### YOUR TASK
Go over each line of the entries below, count those with "print", and give only the count.

(Stored items)
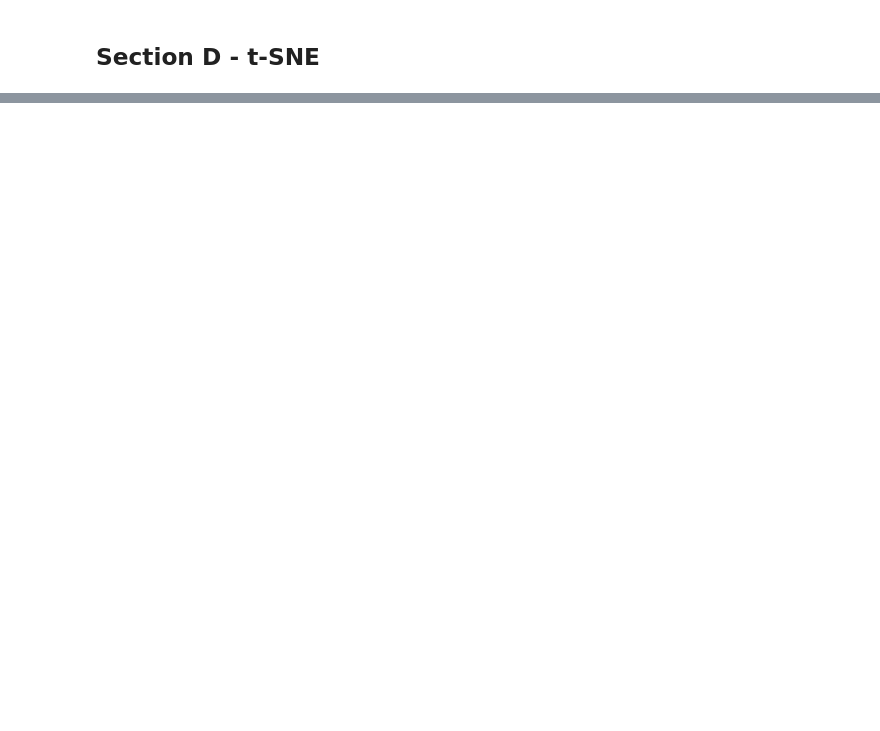
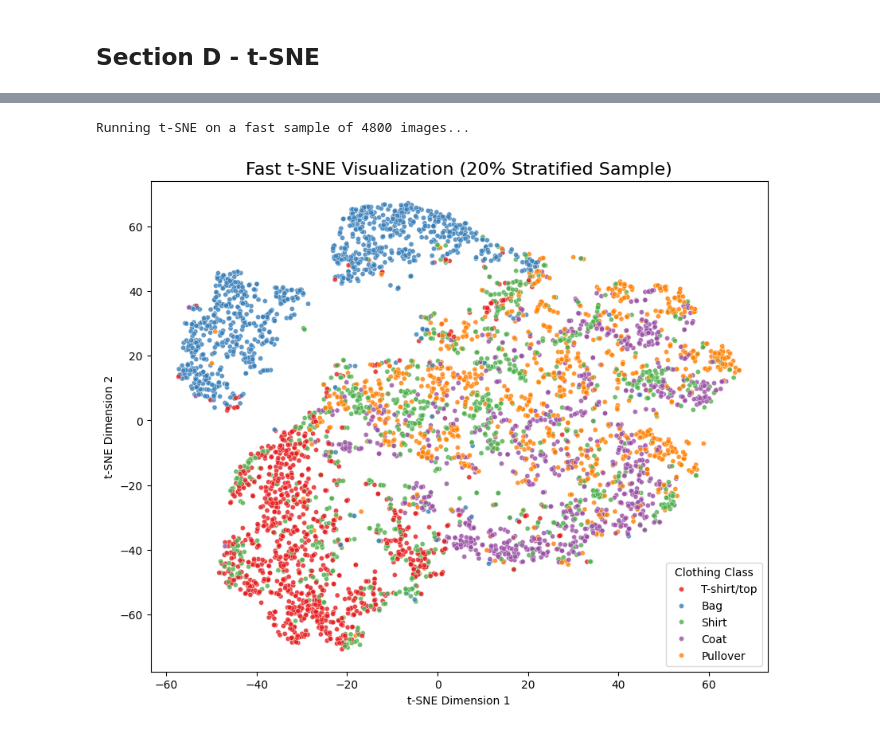
Before and after one commit to lanashmuz/machine_learning_exe1, a Jupyter notebook: exe3/exe3.ipynb, the cells around one changed output, grey strips where cells are left out. Saved outputs shown, nothing was run; the diff lists cells and outputs as text; code cells hidden in the pictures; blank space fills up the shorter version.

```diff
--- a/exe3/exe3.ipynb
+++ b/exe3/exe3.ipynb
@@ -761,0 +1040,55 @@ so those slight creases we mentioned in the earlier section are now even harder
+# %%
+from sklearn.model_selection import train_test_split
+from sklearn.manifold import TSNE
+import seaborn as sns
+import matplotlib.pyplot as plt
+
+# ==========================================
+# 1. TAKE A 20% STRATIFIED SAMPLE
+# ==========================================
+# This reduces the data from 24,000 images to 4,800 images.
+# stratify=y_train ensures we still have an equal mix of all 5 clothing types.
+X_sample, _, y_sample, _ = train_test_split(
+    X_train_pca, y_train,
+    train_size=0.20,
+    random_state=42,
+    stratify=y_train
+)
+
+print(f"Running t-SNE on a fast sample of {X_sample.shape[0]} images...")
+
+# ==========================================
+# 2. RUN FAST t-SNE
+# ==========================================
+tsne_fast = TSNE(
+    n_components=2,
+    perplexity=30,       # Back to default
+    max_iter=1000,       # Back to default
+    random_state=42,
+    init='pca'
+)
+
+X_tsne_fast = tsne_fast.fit_transform(X_sample)
+
+# ==========================================
+# 3. PLOT THE RESULTS
+# ==========================================
+plt.figure(figsize=(10, 8))
+
+sns.scatterplot(
+    x=X_tsne_fast[:, 0],
+    y=X_tsne_fast[:, 1],
+    hue=y_sample.map(class_names),
+    palette='Set1',
+    s=20, # Made the dots slightly bigger since there are fewer of them
+    alpha=0.8
+)
+
+plt.title('Fast t-SNE Visualization (20% Stratified Sample)', fontsize=16)
+plt.xlabel('t-SNE Dimension 1')
+plt.ylabel('t-SNE Dimension 2')
+plt.legend(title='Clothing Class')
+plt.show()
+# %% [output]
+Running t-SNE on a fast sample of 4800 images...
+[figure, added]
```
Also changed, not shown: parts of 8 cells of this notebook.
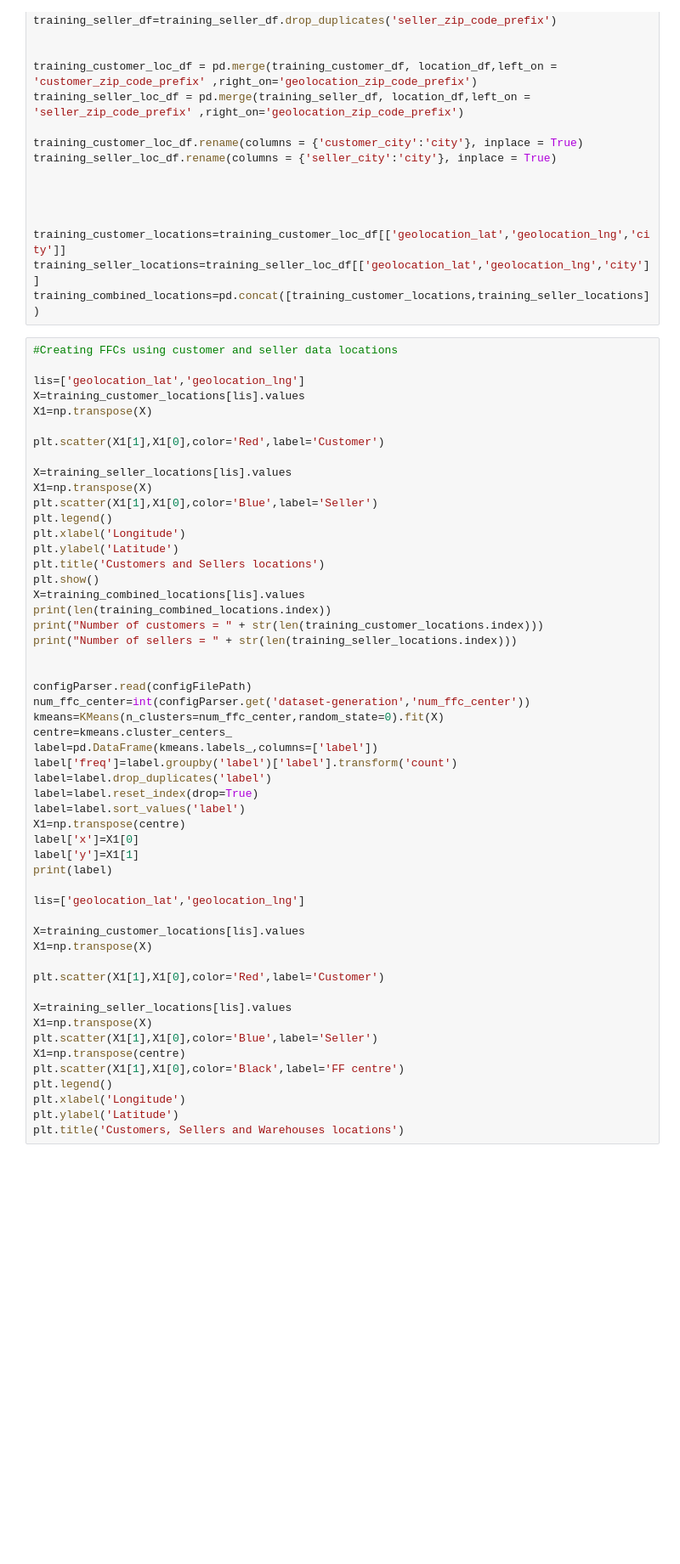
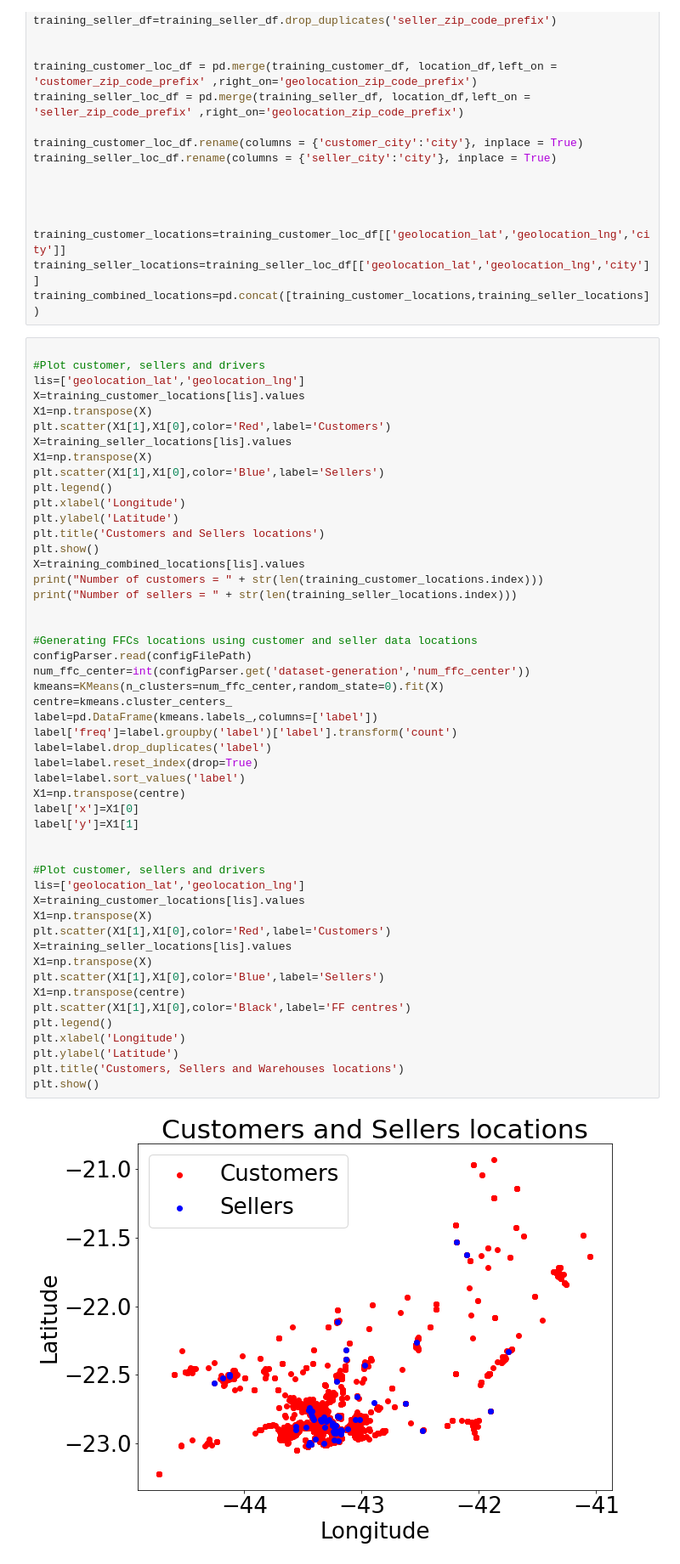
Before and after one commit to abhijnanc/fair-assign, a Jupyter notebook: fairAssign.ipynb, the cells around one changed output. Shown: that part at 85% size. Drawn from its saved outputs; the diff is of its cells as text; blank space fills up the shorter version.

```diff
--- a/fairAssign.ipynb
+++ b/fairAssign.ipynb
@@ -124,55 +118,54 @@ training_customer_locations=training_customer_loc_df[['geolocation_lat','geoloca
 training_seller_locations=training_seller_loc_df[['geolocation_lat','geolocation_lng','city']]
 training_combined_locations=pd.concat([training_customer_locations,training_seller_locations])
 # %%
-#Creating FFCs using customer and seller data locations
 
+#Plot customer, sellers and drivers
 lis=['geolocation_lat','geolocation_lng']
 X=training_customer_locations[lis].values
 X1=np.transpose(X)
-
-plt.scatter(X1[1],X1[0],color='Red',label='Customer')
-
+plt.scatter(X1[1],X1[0],color='Red',label='Customers')
 X=training_seller_locations[lis].values
 X1=np.transpose(X)
-plt.scatter(X1[1],X1[0],color='Blue',label='Seller')
+plt.scatter(X1[1],X1[0],color='Blue',label='Sellers')
 plt.legend()
 plt.xlabel('Longitude')
 plt.ylabel('Latitude')
 plt.title('Customers and Sellers locations')
 plt.show()
 X=training_combined_locations[lis].values
-print(len(training_combined_locations.index))
 print("Number of customers = " + str(len(training_customer_locations.index)))
 print("Number of sellers = " + str(len(training_seller_locations.index)))
 
 
+#Generating FFCs locations using customer and seller data locations
 configParser.read(configFilePath)
 num_ffc_center=int(configParser.get('dataset-generation','num_ffc_center'))
 kmeans=KMeans(n_clusters=num_ffc_center,random_state=0).fit(X)
 centre=kmeans.cluster_centers_
 label=pd.DataFrame(kmeans.labels_,columns=['label'])
 label['freq']=label.groupby('label')['label'].transform('count')
 label=label.drop_duplicates('label')
 label=label.reset_index(drop=True)
 label=label.sort_values('label')
 X1=np.transpose(centre)
 label['x']=X1[0]
 label['y']=X1[1]
-print(label)
 
+
+#Plot customer, sellers and drivers
 lis=['geolocation_lat','geolocation_lng']
-
 X=training_customer_locations[lis].values
 X1=np.transpose(X)
-
-plt.scatter(X1[1],X1[0],color='Red',label='Customer')
-
+plt.scatter(X1[1],X1[0],color='Red',label='Customers')
 X=training_seller_locations[lis].values
 X1=np.transpose(X)
-plt.scatter(X1[1],X1[0],color='Blue',label='Seller')
+plt.scatter(X1[1],X1[0],color='Blue',label='Sellers')
 X1=np.transpose(centre)
-plt.scatter(X1[1],X1[0],color='Black',label='FF centre')
+plt.scatter(X1[1],X1[0],color='Black',label='FF centres')
 plt.legend()
 plt.xlabel('Longitude')
 plt.ylabel('Latitude')
 plt.title('Customers, Sellers and Warehouses locations')
+plt.show()
+# %% [output]
+[figure, added]
```
Also changed, not shown: parts of 21 cells of this notebook, 2 other files.
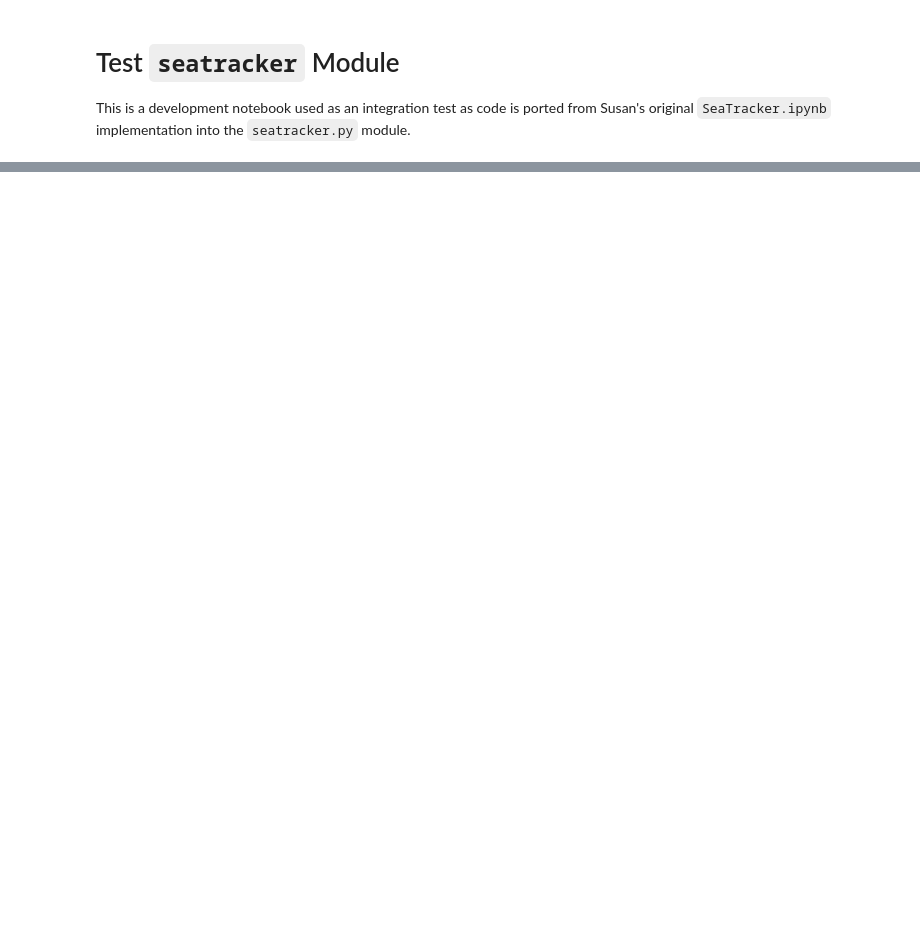
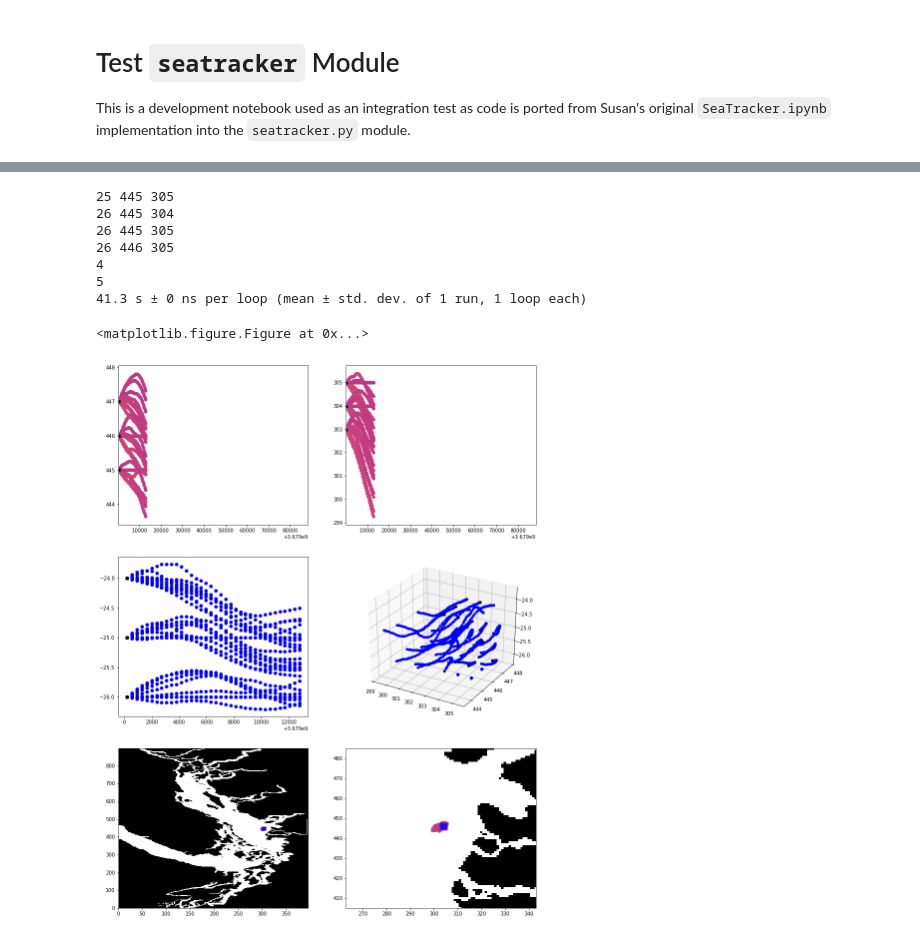
Before and after one commit to UBC-MOAD/SeaTracker-Python, a Jupyter notebook: TestSeatrackerModule.ipynb, the cells around one changed output, grey strips where cells are left out. Drawn from its saved outputs; the diff is of its cells as text; code cells hidden in the pictures; blank space fills up the shorter version.

```diff
--- a/TestSeatrackerModule.ipynb
+++ b/TestSeatrackerModule.ipynb
@@ -125,0 +129,23 @@ foo(mesh_mask_path, u_field_path, v_field_path, w_field_path, tracer_fields_path
+# %%
+%%timeit -n1 -r1
+
+from importlib import reload
+reload(seatracker)
+
+mesh_mask_path = '../../MEOPAR/grid/mesh_mask201702.nc'
+u_field_path = 'hindcast/SalishSea_1h_20160801_20160801_grid_U.nc'
+v_field_path = 'hindcast/SalishSea_1h_20160801_20160801_grid_V.nc'
+w_field_path = 'hindcast/SalishSea_1h_20160801_20160801_grid_W.nc'
+tracer_fields_path = 'hindcast/SalishSea_1h_20160801_20160801_grid_T.nc'
+
+foo(mesh_mask_path, u_field_path, v_field_path, w_field_path, tracer_fields_path)
+# %% [output]
+25 445 305
+26 445 304
+26 445 305
+26 446 305
+4
+5
+41.3 s ± 0 ns per loop (mean ± std. dev. of 1 run, 1 loop each)
+<matplotlib.figure.Figure at 0x...>
+[figure, added]
```
Also changed, not shown: parts of 3 cells of this notebook, 2 other files.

### ANSWER TO THIS EXERCISE
5